YOUR TASK.
Lines of the listing that contain "parts" need to be copied.

EXCERPTED DATA.
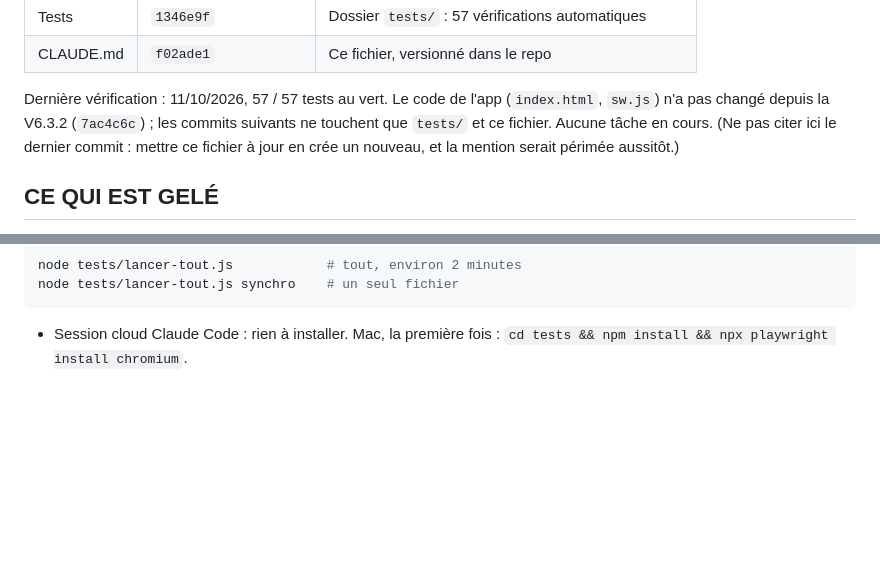
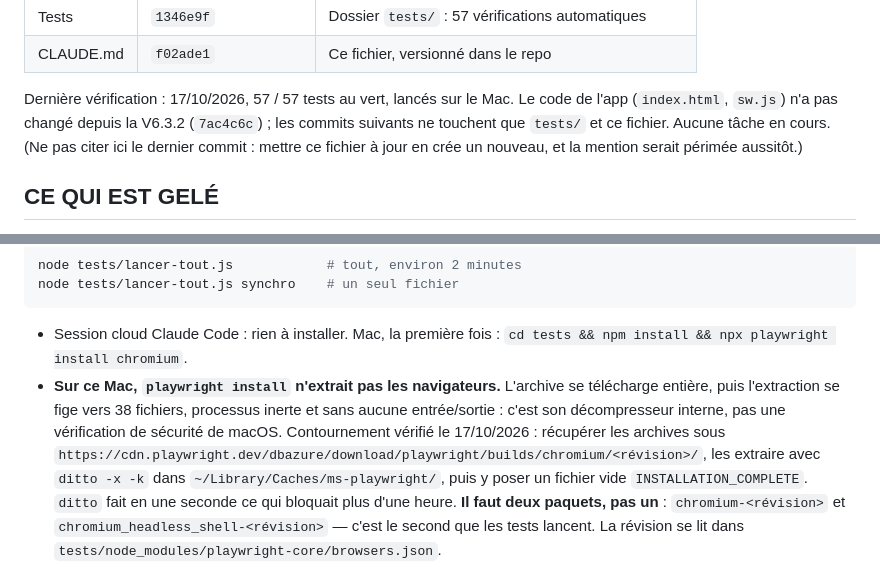
Before and after one commit to sxbconsulting/petite-routine, a Markdown page: CLAUDE.md, 2 parts joined by grey strips. Rendered like a GitHub page; blank space fills up the shorter version.

Commit message:
CLAUDE.md : verification du 17/10 et contournement playwright
Trois mises a jour :

- Derniere verification : 17/10/2026, 57 / 57 au vert, lances sur le Mac.
  C'etait la premiere fois que la suite tournait sur cette machine.
- Echeance du cron repoussee au 16 decembre, le compte repartant du
  dernier commit.
- Nouveau point dans TESTS AUTOMATIQUES : playwright install n'extrait
  pas les navigateurs sur ce Mac. Le diagnostic precedent accusait les
  verifications de securite de macOS ; c'est faux, le processus ne tient
  aucun descripteur de fichier et n'attend rien. Le decompresseur interne
  de Playwright abandonne en silence. ditto extrait les 325 fichiers en
  une seconde. Deux paquets sont necessaires, chromium et
  chromium_headless_shell : c'est le second que les tests lancent, et
  l'oublier fait echouer les quatre fichiers de test.

Co-Authored-By: Claude Opus 5 <noreply@anthropic.com>

```diff
--- a/CLAUDE.md
+++ b/CLAUDE.md
@@ -125,9 +125,10 @@ Ne pas y toucher sans demande explicite.
 | Tests | `1346e9f` | Dossier `tests/` : 57 vérifications automatiques |
 | CLAUDE.md | `f02ade1` | Ce fichier, versionné dans le repo |
 
-Dernière vérification : 11/10/2026, 57 / 57 tests au vert. Le code de l'app
-(`index.html`, `sw.js`) n'a pas changé depuis la V6.3.2 (`7ac4c6c`) ; les
-commits suivants ne touchent que `tests/` et ce fichier. Aucune tâche en cours.
+Dernière vérification : 17/10/2026, 57 / 57 tests au vert, lancés sur le Mac.
+Le code de l'app (`index.html`, `sw.js`) n'a pas changé depuis la V6.3.2
+(`7ac4c6c`) ; les commits suivants ne touchent que `tests/` et ce fichier.
+Aucune tâche en cours.
 (Ne pas citer ici le dernier commit : mettre ce fichier à jour en crée un
 nouveau, et la mention serait périmée aussitôt.)
 
@@ -280,4 +281,16 @@ node tests/lancer-tout.js synchro    # un seul fichier
 
 - Session cloud Claude Code : rien à installer. Mac, la première fois :
   `cd tests && npm install && npx playwright install chromium`.
+- **Sur ce Mac, `playwright install` n'extrait pas les navigateurs.** L'archive
+  se télécharge entière, puis l'extraction se fige vers 38 fichiers, processus
+  inerte et sans aucune entrée/sortie : c'est son décompresseur interne, pas une
+  vérification de sécurité de macOS. Contournement vérifié le 17/10/2026 :
+  récupérer les archives sous
+  `https://cdn.playwright.dev/dbazure/download/playwright/builds/chromium/<révision>/`,
+  les extraire avec `ditto -x -k` dans `~/Library/Caches/ms-playwright/`, puis y
+  poser un fichier vide `INSTALLATION_COMPLETE`. `ditto` fait en une seconde ce
+  qui bloquait plus d'une heure. **Il faut deux paquets, pas un** :
+  `chromium-<révision>` et `chromium_headless_shell-<révision>` — c'est le
+  second que les tests lancent. La révision se lit dans
+  `tests/node_modules/playwright-core/browsers.json`.
 - **Avant chaque mise en ligne : tout doit être vert** (57 / 57 au
```
Also changed, not shown: other parts of CLAUDE.md (+3 -3 lines).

SOLUTION TO THE EXERCISE.
Before and after one commit to sxbconsulting/petite-routine, a Markdown page: CLAUDE.md, 2 parts joined by grey strips. Rendered like a GitHub page; blank space fills up the shorter version.
Also changed, not shown: other parts of CLAUDE.md (+3 -3 lines).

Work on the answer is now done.